> [DATA SHOWN]:
┄┄┄┄┄┄┄┄┄┄┄┄┄┄┄┄┄┄┄┄
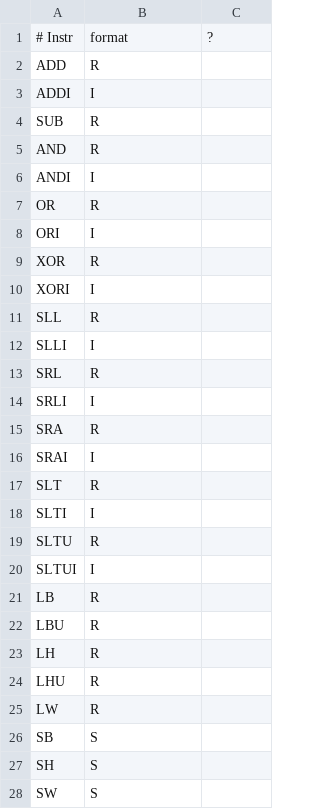
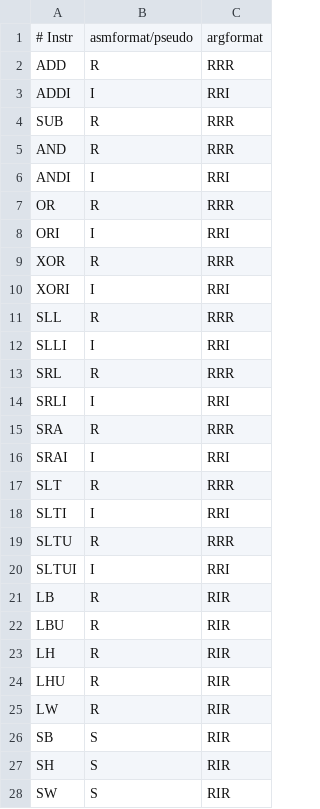
Before and after one commit to HuskyNator/RiscV, a CSV file: source/instructions.csv, drawn as a sheet; only a part is shown; the diff covers the shown part only.

```diff
--- a/source/instructions.csv
+++ b/source/instructions.csv
@@ -1,28 +1,28 @@
-# Instr, format, ?
-ADD,R
-ADDI,I
-SUB,R
-AND,R
-ANDI,I
-OR,R
-ORI,I
-XOR,R
-XORI,I
-SLL,R
-SLLI,I
-SRL,R
-SRLI,I
-SRA,R
-SRAI,I
-SLT,R
-SLTI,I
-SLTU,R
-SLTUI,I
-LB,R
-LBU,R
-LH,R
-LHU,R
-LW,R
-SB,S
-SH,S
-SW,S
+# Instr, asmformat/pseudo, argformat,
+ADD,R,RRR
+ADDI,I,RRI
+SUB,R,RRR
+AND,R,RRR
+ANDI,I,RRI
+OR,R,RRR
+ORI,I,RRI
+XOR,R,RRR
+XORI,I,RRI
+SLL,R,RRR
+SLLI,I,RRI
+SRL,R,RRR
+SRLI,I,RRI
+SRA,R,RRR
+SRAI,I,RRI
+SLT,R,RRR
+SLTI,I,RRI
+SLTU,R,RRR
+SLTUI,I,RRI
+LB,R,RIR
+LBU,R,RIR
+LH,R,RIR
+LHU,R,RIR
+LW,R,RIR
+SB,S,RIR
+SH,S,RIR
+SW,S,RIR
```
Also changed, not shown: 58 edited cells elsewhere in this file, 9 other files.
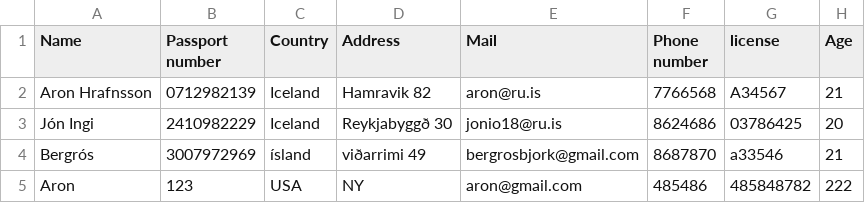
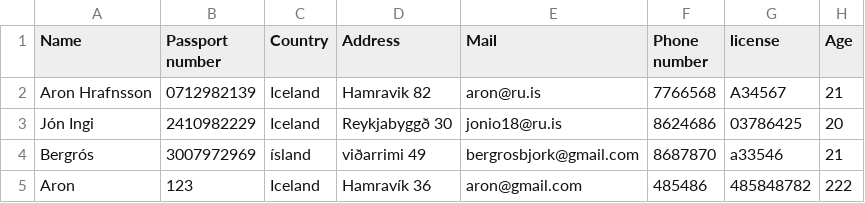
Before and after one commit to aronhr/SC-T-113-VLN1, a CSV file: data/customers.csv, drawn as a sheet.

```diff
--- a/data/customers.csv
+++ b/data/customers.csv
@@ -4,2 +4,2 @@ Jón Ingi,2410982229,Iceland,Reykjabyggð 30,jonio18@ru.is,8624686,03786425,20
 Bergrós,3007972969,ísland,viðarrimi 49,bergrosbjork@gmail.com,8687870,a33546,21
-Aron,123,USA,NY,aron@gmail.com,485486,485848782,222
+Aron,123,Iceland,Hamravík 36,aron@gmail.com,485486,485848782,222
```
Also changed, not shown: data/car.csv, 9 other files.
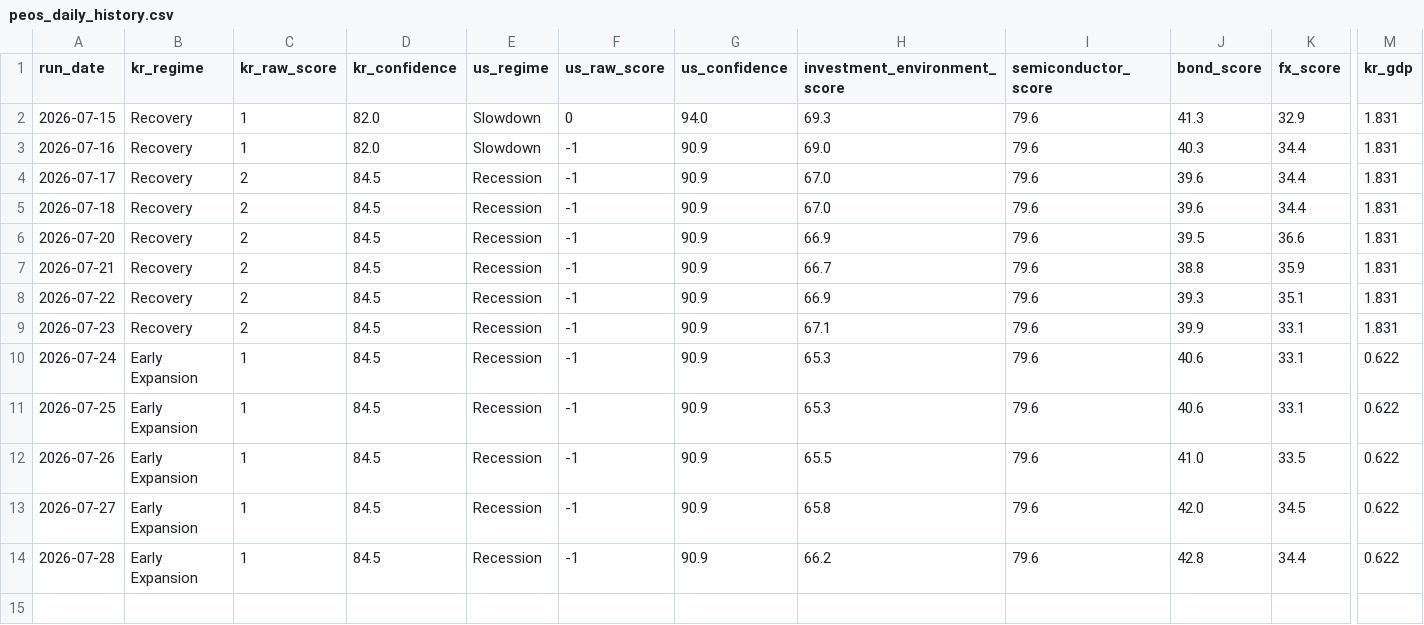
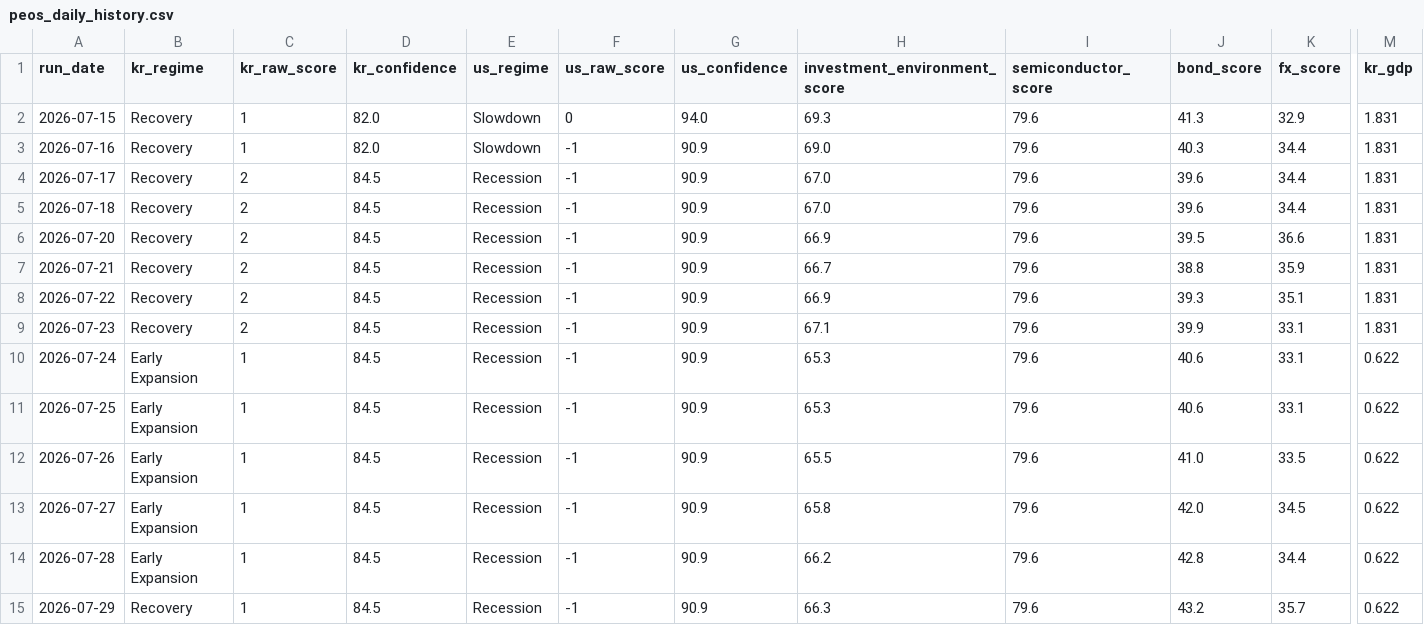
Before and after one commit to stevekoo-ai/Repo_name, a CSV file: data/peos_daily_history.csv, drawn as a sheet; only a part is shown, gaps mark what is left out; rows hold the shown columns only; the diff names each change by its address in the sheet, - before the commit and + after, or states it on an @@ line.

```diff
--- a/data/peos_daily_history.csv
+++ b/data/peos_daily_history.csv
+row 15: 2026-07-29 | Recovery | 1 | 84.5 | Recession | -1 | 90.9 | 66.3 | 79.6 | 43.2 | 35.7 | 0.622
```
Also changed, not shown: data/normalized/ecos_kr_10y_yield.csv, data/normalized/ecos_kr_3y_yield.csv, 13 other files.
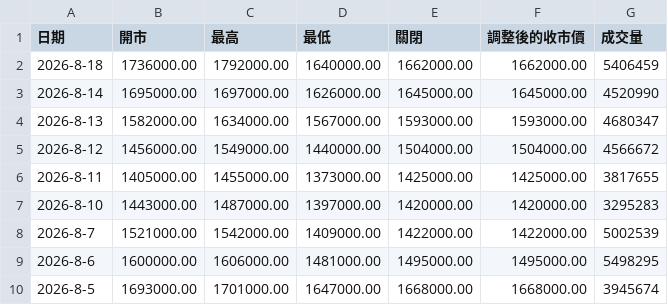
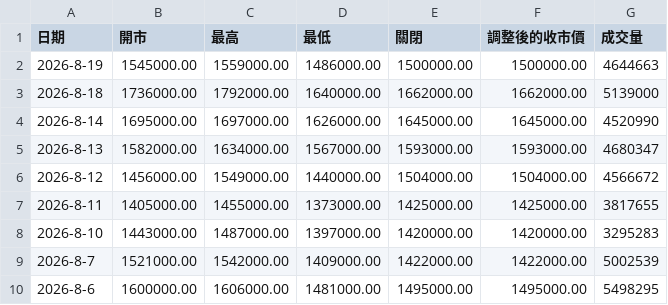
Before and after one commit to w1z1x0/Hynix-Leverage-Dynamics, a CSV file: sk_price.csv, drawn as a sheet; only a part is shown; the shorter side is filled out with more unchanged rows.

```diff
--- a/sk_price.csv
+++ b/sk_price.csv
@@ -1,3 +1,4 @@
 日期,開市,最高,最低,關閉,調整後的收市價,成交量
-2026-8-18,1736000.00,1792000.00,1640000.00,1662000.00,1662000.00,5406459
+2026-8-19,1545000.00,1559000.00,1486000.00,1500000.00,1500000.00,4644663
+2026-8-18,1736000.00,1792000.00,1640000.00,1662000.00,1662000.00,5139000
 2026-8-14,1695000.00,1697000.00,1626000.00,1645000.00,1645000.00,4520990
```
Also changed, not shown: 7709_price.csv.
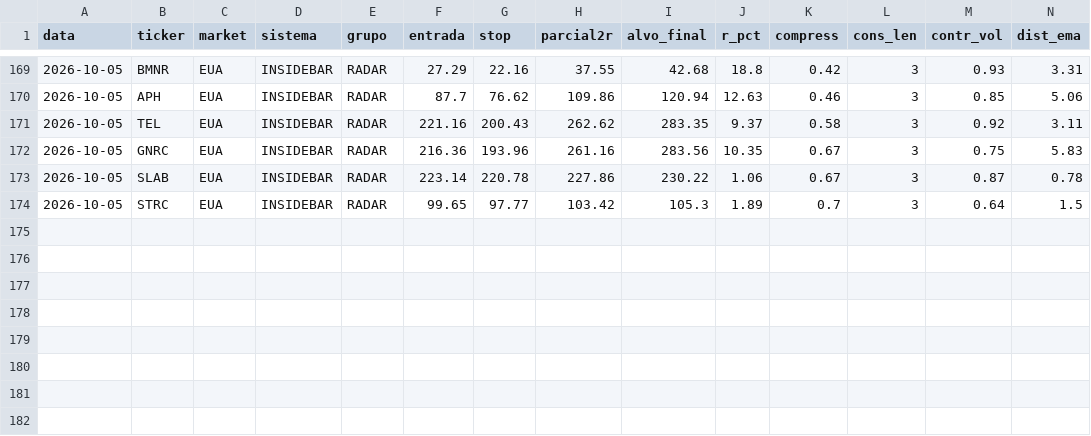
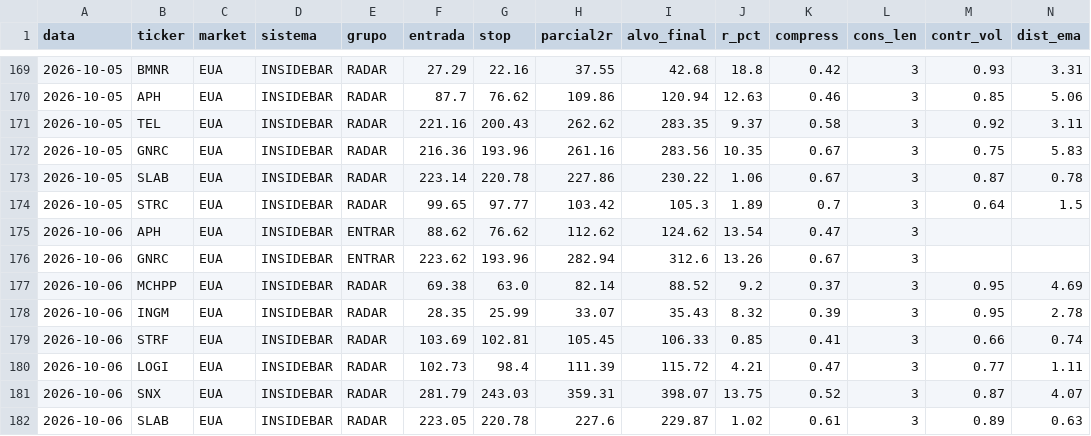
Before and after one commit to cassiocarvalho750-create/TradeDesk, a CSV file: historico_sinais_insidebar.csv, drawn as a sheet; only a part is shown, gaps mark what is left out; rows hold the shown columns only; the diff names each change by its address in the sheet, - before the commit and + after, or states it on an @@ line.

```diff
--- a/historico_sinais_insidebar.csv
+++ b/historico_sinais_insidebar.csv
+row 175: 2026-10-06 | APH | EUA | INSIDEBAR | ENTRAR | 88.62 | 76.62 | 112.62 | 124.62 | 13.54 | 0.47 | 3
+row 176: 2026-10-06 | GNRC | EUA | INSIDEBAR | ENTRAR | 223.62 | 193.96 | 282.94 | 312.6 | 13.26 | 0.67 | 3
+row 177: 2026-10-06 | MCHPP | EUA | INSIDEBAR | RADAR | 69.38 | 63.0 | 82.14 | 88.52 | 9.2 | 0.37 | 3 | 0.95 | 4.69
+row 178: 2026-10-06 | INGM | EUA | INSIDEBAR | RADAR | 28.35 | 25.99 | 33.07 | 35.43 | 8.32 | 0.39 | 3 | 0.95 | 2.78
+row 179: 2026-10-06 | STRF | EUA | INSIDEBAR | RADAR | 103.69 | 102.81 | 105.45 | 106.33 | 0.85 | 0.41 | 3 | 0.66 | 0.74
+row 180: 2026-10-06 | LOGI | EUA | INSIDEBAR | RADAR | 102.73 | 98.4 | 111.39 | 115.72 | 4.21 | 0.47 | 3 | 0.77 | 1.11
+row 181: 2026-10-06 | SNX | EUA | INSIDEBAR | RADAR | 281.79 | 243.03 | 359.31 | 398.07 | 13.75 | 0.52 | 3 | 0.87 | 4.07
+row 182: 2026-10-06 | SLAB | EUA | INSIDEBAR | RADAR | 223.05 | 220.78 | 227.6 | 229.87 | 1.02 | 0.61 | 3 | 0.89 | 0.63
```
Also changed, not shown: historico_sinais_didi.csv, 14 other files.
┄┄┄┄┄┄┄┄┄┄┄┄┄┄┄┄┄┄┄┄
> [ASSIGNMENT]:
Each line above that has the word "customers" must be copied.

> [RESULT OF THE TASK]:
Before and after one commit to aronhr/SC-T-113-VLN1, a CSV file: data/customers.csv, drawn as a sheet.
--- a/data/customers.csv
+++ b/data/customers.csv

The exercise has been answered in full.